Before-and-after change data

=== Section Start ===

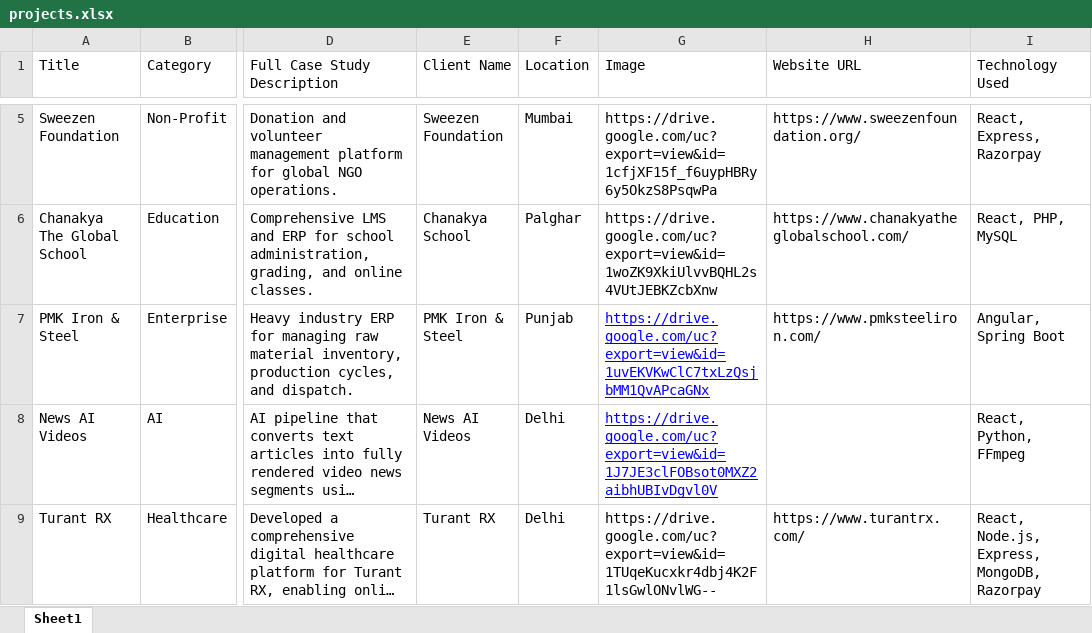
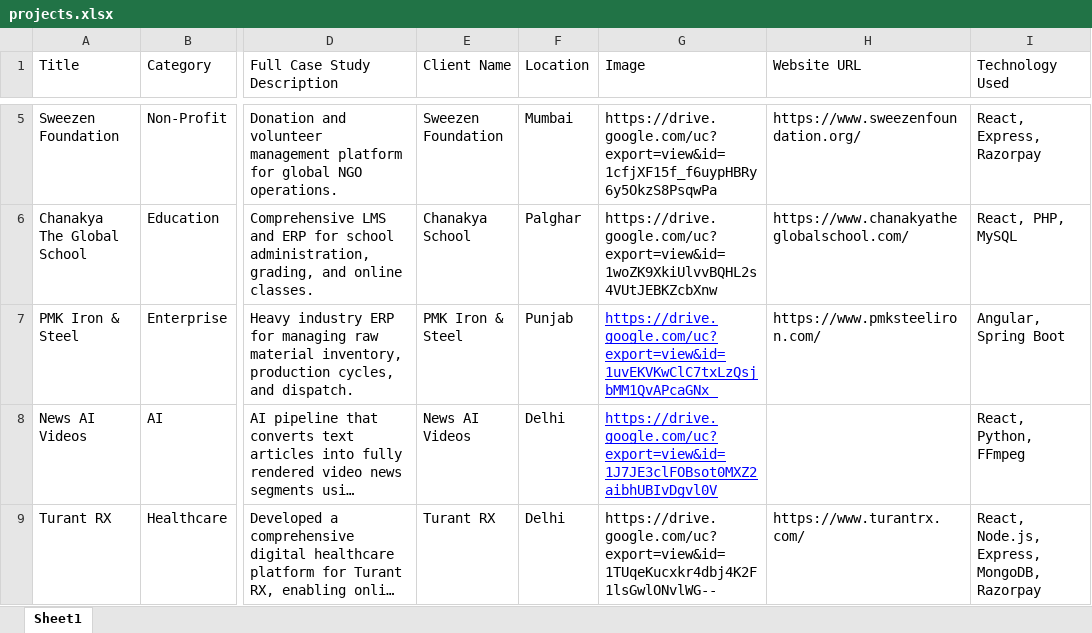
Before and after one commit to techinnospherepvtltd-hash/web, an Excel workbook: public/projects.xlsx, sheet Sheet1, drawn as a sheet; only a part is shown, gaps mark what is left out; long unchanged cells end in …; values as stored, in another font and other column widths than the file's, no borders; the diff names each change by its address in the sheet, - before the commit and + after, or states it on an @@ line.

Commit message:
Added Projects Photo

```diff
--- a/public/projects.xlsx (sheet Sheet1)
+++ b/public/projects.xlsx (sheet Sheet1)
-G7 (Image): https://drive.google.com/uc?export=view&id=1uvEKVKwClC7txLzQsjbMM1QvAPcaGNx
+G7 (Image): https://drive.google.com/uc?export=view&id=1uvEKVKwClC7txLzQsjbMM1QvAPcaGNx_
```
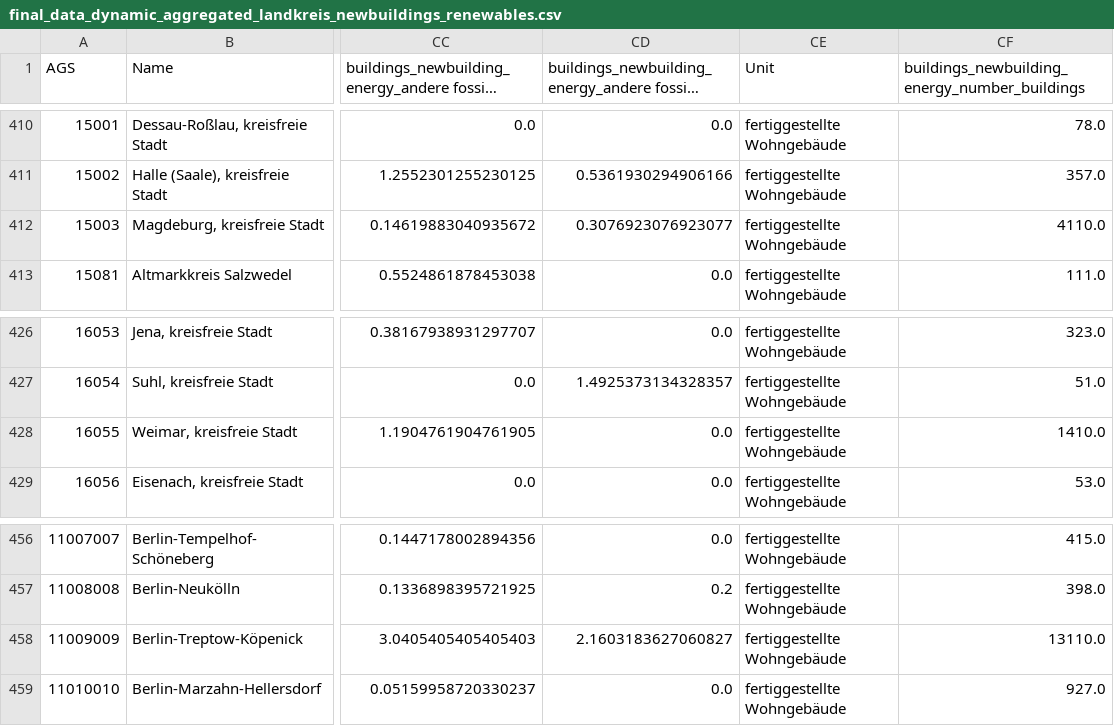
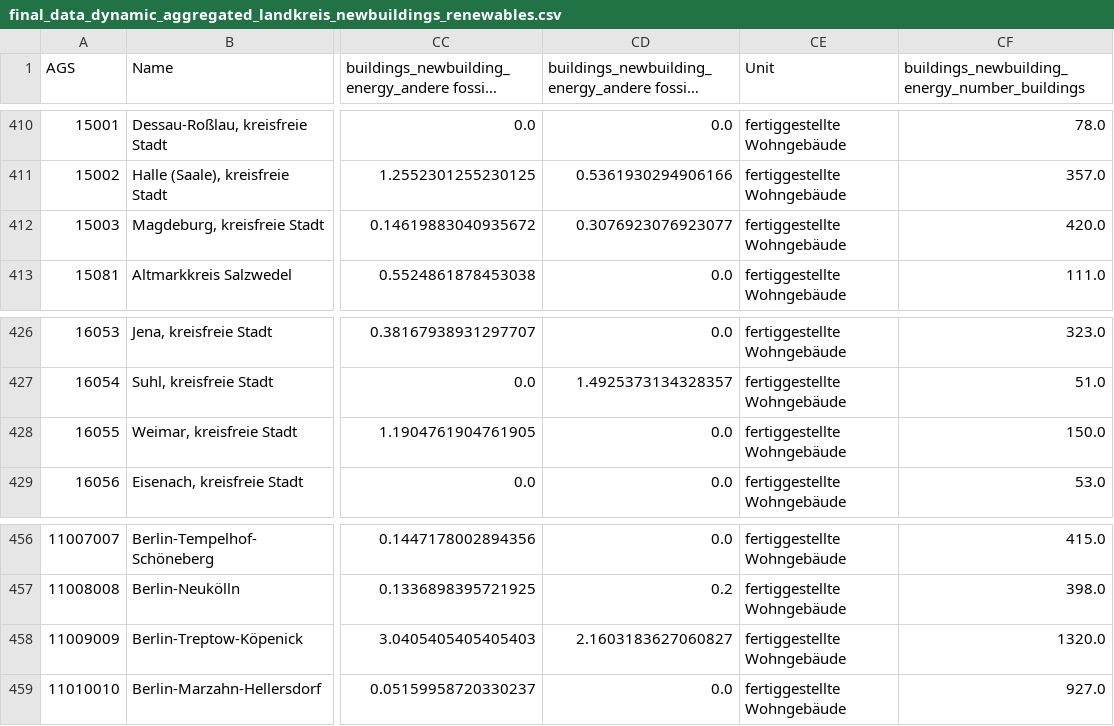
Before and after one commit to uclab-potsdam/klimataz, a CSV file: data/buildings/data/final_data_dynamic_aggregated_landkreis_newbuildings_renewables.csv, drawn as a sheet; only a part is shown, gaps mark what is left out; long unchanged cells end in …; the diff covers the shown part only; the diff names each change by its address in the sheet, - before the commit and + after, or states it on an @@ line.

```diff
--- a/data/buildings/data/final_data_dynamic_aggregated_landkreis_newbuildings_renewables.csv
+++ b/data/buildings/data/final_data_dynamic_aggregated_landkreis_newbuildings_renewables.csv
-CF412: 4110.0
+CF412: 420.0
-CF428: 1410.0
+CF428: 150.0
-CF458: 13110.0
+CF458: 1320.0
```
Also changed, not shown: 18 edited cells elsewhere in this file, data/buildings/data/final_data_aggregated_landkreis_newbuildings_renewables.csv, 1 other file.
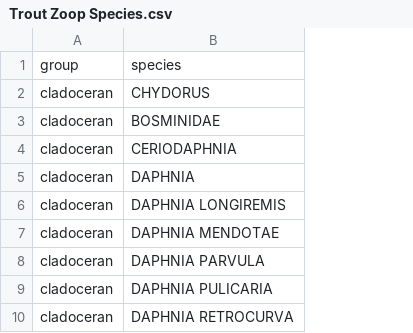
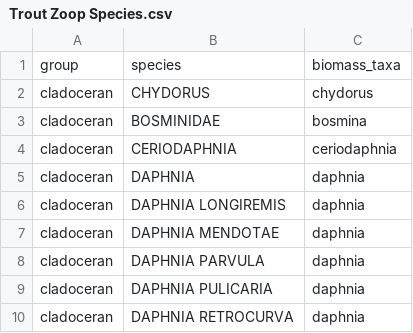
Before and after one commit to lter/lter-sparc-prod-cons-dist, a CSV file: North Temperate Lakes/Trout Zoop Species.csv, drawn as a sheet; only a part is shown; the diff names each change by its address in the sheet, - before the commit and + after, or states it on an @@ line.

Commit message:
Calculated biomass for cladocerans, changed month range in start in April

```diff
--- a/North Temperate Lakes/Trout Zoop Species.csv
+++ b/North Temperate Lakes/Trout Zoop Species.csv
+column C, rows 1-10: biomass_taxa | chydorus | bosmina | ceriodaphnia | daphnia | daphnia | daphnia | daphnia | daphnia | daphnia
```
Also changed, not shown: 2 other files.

=== Section End ===

◆ TASK DIRECTIONS:
The data above should be restated exactly, with its images dropped.

◆ OUTPUT OF THE TASK:
Before and after one commit to techinnospherepvtltd-hash/web, an Excel workbook: public/projects.xlsx, sheet Sheet1, drawn as a sheet; only a part is shown, gaps mark what is left out; long unchanged cells end in …; values as stored, in another font and other column widths than the file's, no borders; the diff names each change by its address in the sheet, - before the commit and + after, or states it on an @@ line.

Commit message:
Added Projects Photo

```diff
--- a/public/projects.xlsx (sheet Sheet1)
+++ b/public/projects.xlsx (sheet Sheet1)
-G7 (Image): https://drive.google.com/uc?export=view&id=1uvEKVKwClC7txLzQsjbMM1QvAPcaGNx
+G7 (Image): https://drive.google.com/uc?export=view&id=1uvEKVKwClC7txLzQsjbMM1QvAPcaGNx_
```
Before and after one commit to uclab-potsdam/klimataz, a CSV file: data/buildings/data/final_data_dynamic_aggregated_landkreis_newbuildings_renewables.csv, drawn as a sheet; only a part is shown, gaps mark what is left out; long unchanged cells end in …; the diff covers the shown part only; the diff names each change by its address in the sheet, - before the commit and + after, or states it on an @@ line.

```diff
--- a/data/buildings/data/final_data_dynamic_aggregated_landkreis_newbuildings_renewables.csv
+++ b/data/buildings/data/final_data_dynamic_aggregated_landkreis_newbuildings_renewables.csv
-CF412: 4110.0
+CF412: 420.0
-CF428: 1410.0
+CF428: 150.0
-CF458: 13110.0
+CF458: 1320.0
```
Also changed, not shown: 18 edited cells elsewhere in this file, data/buildings/data/final_data_aggregated_landkreis_newbuildings_renewables.csv, 1 other file.
Before and after one commit to lter/lter-sparc-prod-cons-dist, a CSV file: North Temperate Lakes/Trout Zoop Species.csv, drawn as a sheet; only a part is shown; the diff names each change by its address in the sheet, - before the commit and + after, or states it on an @@ line.

Commit message:
Calculated biomass for cladocerans, changed month range in start in April

```diff
--- a/North Temperate Lakes/Trout Zoop Species.csv
+++ b/North Temperate Lakes/Trout Zoop Species.csv
+column C, rows 1-10: biomass_taxa | chydorus | bosmina | ceriodaphnia | daphnia | daphnia | daphnia | daphnia | daphnia | daphnia
```
Also changed, not shown: 2 other files.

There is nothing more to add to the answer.